Although international approaches to “too big to fail” such as “ring fencing” and “bail in” have not featured, Murray’s recommendations emphasise the important role of bank capital with respect to building the resilience of the banking system. There are three major recommendations in this respect.
First, increases in capital ratios, second, a narrowing of the gap in different levels of capital required for lending under both IRB and standardised risk weights, and third and possibly most importantly, the introduction of a leverage ratio.
The complexity of existing capital standards is well demonstrated by the difficulties facing the inquiry in establishing the relative strength of Australian bank capital levels with respect to their international peers. Recommendation 1 to increase bank capital will put Australian banks into the top quartile of internationally active banks. Although an increase in capital will, to some extent, impact on the banks’ return on equity, dividend imputation should ensure a cushioning with respect to return to shareholders. An important point given that most of us hold bank shares, either directly or through our super funds.

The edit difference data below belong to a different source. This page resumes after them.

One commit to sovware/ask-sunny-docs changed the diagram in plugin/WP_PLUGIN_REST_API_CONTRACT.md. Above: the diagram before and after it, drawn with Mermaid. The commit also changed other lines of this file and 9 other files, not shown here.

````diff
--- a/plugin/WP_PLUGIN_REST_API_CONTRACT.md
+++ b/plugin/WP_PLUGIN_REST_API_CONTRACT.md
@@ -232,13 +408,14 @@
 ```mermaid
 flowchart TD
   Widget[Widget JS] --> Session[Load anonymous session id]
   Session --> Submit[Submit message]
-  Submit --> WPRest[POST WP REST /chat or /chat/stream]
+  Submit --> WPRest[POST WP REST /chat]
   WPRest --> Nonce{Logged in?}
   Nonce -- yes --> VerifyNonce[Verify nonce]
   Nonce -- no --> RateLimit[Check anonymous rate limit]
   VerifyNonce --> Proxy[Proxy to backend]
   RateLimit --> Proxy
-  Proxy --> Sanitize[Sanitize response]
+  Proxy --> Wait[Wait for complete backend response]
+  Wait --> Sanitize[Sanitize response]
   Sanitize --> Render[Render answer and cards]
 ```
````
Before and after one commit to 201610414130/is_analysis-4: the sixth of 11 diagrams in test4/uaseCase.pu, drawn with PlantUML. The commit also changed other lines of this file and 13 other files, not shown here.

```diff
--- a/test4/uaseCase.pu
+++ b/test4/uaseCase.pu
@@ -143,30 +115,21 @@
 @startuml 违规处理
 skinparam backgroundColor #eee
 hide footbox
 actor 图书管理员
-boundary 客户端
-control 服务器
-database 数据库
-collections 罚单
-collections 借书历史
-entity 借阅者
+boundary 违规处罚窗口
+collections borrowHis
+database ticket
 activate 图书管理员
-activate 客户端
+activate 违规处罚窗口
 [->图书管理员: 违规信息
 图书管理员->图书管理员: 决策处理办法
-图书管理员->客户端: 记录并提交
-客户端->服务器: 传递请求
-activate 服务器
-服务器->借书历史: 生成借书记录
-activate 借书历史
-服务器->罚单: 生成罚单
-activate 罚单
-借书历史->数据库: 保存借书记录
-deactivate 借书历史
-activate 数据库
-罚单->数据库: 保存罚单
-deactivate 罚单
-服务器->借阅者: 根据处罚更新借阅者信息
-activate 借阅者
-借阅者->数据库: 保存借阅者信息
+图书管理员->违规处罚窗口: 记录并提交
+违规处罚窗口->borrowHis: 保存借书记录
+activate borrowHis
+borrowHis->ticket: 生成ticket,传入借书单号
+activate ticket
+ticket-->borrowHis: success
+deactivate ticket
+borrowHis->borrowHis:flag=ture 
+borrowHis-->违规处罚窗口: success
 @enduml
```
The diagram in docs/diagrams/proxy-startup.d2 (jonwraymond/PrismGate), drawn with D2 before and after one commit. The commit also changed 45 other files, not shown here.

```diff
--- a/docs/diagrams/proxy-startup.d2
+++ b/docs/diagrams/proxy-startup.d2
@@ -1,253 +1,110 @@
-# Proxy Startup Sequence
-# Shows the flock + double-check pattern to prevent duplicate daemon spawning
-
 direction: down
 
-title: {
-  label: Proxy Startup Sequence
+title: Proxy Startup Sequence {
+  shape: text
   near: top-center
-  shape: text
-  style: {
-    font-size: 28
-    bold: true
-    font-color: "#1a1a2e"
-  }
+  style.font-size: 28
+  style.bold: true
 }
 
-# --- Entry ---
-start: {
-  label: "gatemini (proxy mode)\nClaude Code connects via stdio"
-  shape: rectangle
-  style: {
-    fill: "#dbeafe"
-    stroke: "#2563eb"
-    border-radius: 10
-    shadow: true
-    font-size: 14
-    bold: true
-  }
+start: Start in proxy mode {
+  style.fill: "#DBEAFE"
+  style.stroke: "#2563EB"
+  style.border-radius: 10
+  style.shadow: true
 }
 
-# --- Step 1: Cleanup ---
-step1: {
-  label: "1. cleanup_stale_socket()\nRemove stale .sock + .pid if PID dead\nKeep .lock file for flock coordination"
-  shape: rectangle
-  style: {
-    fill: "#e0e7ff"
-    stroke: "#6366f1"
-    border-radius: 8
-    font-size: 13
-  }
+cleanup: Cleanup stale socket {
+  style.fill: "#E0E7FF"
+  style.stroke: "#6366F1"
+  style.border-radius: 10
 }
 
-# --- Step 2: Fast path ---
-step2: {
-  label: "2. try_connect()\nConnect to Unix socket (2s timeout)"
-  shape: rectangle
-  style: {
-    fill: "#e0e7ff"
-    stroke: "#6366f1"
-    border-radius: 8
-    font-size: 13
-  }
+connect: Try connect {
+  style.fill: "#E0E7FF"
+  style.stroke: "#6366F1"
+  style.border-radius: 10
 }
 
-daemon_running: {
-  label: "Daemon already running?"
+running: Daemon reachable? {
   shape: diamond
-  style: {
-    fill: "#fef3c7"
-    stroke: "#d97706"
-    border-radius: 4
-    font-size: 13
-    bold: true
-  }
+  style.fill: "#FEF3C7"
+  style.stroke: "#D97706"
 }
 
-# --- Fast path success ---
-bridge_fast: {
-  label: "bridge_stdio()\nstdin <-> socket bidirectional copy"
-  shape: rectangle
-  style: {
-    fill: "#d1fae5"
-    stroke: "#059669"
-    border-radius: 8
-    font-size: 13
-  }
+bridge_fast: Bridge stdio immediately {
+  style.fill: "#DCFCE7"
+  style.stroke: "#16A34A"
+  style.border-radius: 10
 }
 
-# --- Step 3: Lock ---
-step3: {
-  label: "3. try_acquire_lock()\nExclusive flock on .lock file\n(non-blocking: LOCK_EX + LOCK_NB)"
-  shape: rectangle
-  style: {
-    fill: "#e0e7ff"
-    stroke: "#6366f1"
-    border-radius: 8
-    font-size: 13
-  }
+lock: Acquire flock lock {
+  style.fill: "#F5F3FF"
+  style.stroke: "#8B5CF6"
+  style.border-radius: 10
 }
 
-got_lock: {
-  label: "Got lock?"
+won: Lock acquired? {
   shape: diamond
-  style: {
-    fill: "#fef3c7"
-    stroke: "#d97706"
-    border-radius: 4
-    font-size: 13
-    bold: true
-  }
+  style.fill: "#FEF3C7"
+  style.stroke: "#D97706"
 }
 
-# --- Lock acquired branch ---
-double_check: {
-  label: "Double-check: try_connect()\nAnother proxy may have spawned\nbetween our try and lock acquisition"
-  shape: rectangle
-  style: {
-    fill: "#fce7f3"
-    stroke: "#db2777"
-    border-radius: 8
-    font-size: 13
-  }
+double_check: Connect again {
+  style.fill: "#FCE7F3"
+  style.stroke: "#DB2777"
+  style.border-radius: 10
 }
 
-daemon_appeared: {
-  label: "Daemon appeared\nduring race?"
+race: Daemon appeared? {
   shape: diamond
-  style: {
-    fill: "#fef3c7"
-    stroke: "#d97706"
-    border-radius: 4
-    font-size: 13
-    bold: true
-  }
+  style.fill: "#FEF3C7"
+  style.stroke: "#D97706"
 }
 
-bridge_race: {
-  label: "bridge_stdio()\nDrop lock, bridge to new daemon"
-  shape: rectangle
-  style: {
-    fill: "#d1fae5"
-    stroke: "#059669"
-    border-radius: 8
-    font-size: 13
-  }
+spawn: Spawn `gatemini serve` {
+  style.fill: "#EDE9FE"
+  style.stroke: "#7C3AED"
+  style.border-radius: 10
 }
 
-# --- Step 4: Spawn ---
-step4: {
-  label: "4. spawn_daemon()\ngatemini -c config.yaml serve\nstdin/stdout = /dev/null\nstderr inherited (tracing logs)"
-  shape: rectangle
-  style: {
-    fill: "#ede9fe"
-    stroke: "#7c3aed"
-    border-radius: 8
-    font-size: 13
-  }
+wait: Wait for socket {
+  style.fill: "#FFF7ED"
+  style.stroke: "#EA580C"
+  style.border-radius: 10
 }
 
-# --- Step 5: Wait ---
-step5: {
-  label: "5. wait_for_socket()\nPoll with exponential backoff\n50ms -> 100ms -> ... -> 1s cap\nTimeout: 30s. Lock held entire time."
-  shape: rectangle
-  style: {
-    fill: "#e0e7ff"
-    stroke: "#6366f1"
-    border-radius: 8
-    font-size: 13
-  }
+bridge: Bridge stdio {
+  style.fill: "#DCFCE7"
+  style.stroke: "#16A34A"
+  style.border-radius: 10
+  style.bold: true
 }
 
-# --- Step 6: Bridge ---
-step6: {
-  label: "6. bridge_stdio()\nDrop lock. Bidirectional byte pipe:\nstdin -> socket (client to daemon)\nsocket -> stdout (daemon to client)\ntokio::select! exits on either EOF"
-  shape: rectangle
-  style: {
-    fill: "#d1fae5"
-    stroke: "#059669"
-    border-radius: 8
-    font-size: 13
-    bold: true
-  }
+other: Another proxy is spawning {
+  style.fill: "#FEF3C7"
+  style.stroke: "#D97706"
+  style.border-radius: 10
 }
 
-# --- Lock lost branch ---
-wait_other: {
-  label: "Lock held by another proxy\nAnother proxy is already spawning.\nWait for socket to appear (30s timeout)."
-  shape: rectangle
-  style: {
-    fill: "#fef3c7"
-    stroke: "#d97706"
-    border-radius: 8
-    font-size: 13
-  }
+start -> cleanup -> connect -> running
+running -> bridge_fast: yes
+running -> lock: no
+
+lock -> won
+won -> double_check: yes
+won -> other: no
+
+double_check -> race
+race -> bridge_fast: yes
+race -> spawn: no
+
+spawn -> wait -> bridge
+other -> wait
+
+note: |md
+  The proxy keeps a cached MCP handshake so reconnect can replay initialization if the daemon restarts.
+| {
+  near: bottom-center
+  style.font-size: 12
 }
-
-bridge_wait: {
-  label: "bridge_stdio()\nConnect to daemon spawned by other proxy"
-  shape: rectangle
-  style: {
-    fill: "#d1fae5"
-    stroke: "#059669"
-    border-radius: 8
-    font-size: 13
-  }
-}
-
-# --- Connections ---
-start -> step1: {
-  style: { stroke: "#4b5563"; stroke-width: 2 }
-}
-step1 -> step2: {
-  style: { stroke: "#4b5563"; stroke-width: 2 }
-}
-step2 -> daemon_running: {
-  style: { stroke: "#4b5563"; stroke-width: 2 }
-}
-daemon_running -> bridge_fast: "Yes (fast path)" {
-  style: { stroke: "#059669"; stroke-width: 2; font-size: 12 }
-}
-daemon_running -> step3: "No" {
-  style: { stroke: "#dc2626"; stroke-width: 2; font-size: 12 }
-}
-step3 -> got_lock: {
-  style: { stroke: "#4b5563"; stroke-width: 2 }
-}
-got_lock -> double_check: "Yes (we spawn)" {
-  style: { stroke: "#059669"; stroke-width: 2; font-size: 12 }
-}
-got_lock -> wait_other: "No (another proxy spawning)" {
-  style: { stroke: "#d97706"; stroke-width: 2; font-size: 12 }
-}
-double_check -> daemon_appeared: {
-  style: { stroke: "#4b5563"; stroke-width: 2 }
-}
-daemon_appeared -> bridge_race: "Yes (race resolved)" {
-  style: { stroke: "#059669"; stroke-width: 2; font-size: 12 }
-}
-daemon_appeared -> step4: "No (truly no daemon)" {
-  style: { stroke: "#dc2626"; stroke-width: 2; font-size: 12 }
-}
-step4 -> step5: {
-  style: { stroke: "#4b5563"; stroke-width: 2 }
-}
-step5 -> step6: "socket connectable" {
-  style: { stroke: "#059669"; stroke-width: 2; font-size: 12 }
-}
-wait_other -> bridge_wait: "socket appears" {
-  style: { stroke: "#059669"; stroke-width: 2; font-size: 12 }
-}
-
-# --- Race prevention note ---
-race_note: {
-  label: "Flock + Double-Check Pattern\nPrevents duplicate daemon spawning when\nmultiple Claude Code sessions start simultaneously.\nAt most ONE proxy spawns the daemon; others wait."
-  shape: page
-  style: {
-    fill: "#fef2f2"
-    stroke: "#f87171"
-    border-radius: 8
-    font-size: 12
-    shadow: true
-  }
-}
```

Throughout the course of the Inquiry, much has been made of the differing capital assigned to loans for the five banks, the majors and Macquarie that use the Internal Risk-Based Model approach, and other ADI credit providers that use standardized risk weights. While IRB banks have an average of 18 per cent capital behind their mortgage lending, regional banks, mutual banks and credit unions have to allow for an average of 39 per cent. Not only can the use of IRBs lead to excessive leverage but international studies have shown some extreme variation in resulting risk weights depending on the assumptions underlying the models.
Consequently the use of IRB models is under review. Murray’s recommendation 2, to narrow the differential between risk weights accorded to mortgage lending by IRB and standardised models will not only lead to a lower overall leverage ratio in home lending, but will also introduce a more level playing field between different groups of credit providers.
Recommendation 7 in the final report, to introduce a minimum leverage ratio of 3-5 per cent, would bring Australia into line with countries such as the US, the UK and Canada, which have introduced such leverage ratios over recent years. Such a ratio puts a floor under risk-weighted capital requirements. The need for such a ratio once again highlights concerns about the resultant level of total capital held by banks when risk-based models are used.
Somewhat surprisingly, however, the inquiry has made no recommendations with respect to the financial claims scheme, although it notes that the existing cap of $250,000 per account holder per institution “is relatively high compared to other countries”. Given that the vast majority of deposit holders have balances well below this level, it is somewhat puzzling to see no amendment to the FCS. This is good news for banks that benefit directly from the FCS, relative to other financial institutions seeking retail funds.
At the same time as the Murray inquiry seeks to build resilience in the banking sector through increases in capital levels and a leverage ratio, it is also recommending a number of measures that will enhance competition across the sector. Whether or not these recommendations concerning increased capital result in a higher cost for borrowers will depend to some extent on the success of competition measures. International experience suggests that higher capital ratio will only lead to higher lending costs, in the absence of competition.
Of course it remains to be seen whether these recommendations will be adopted, but government needs to be fully aware that a piecemeal adoption of the agenda may well lead to unexpected outcomes. Balancing competition and stability remains the central issue.
Professor Deborah Ralston is executive director of the Australian Centre for Financial Studies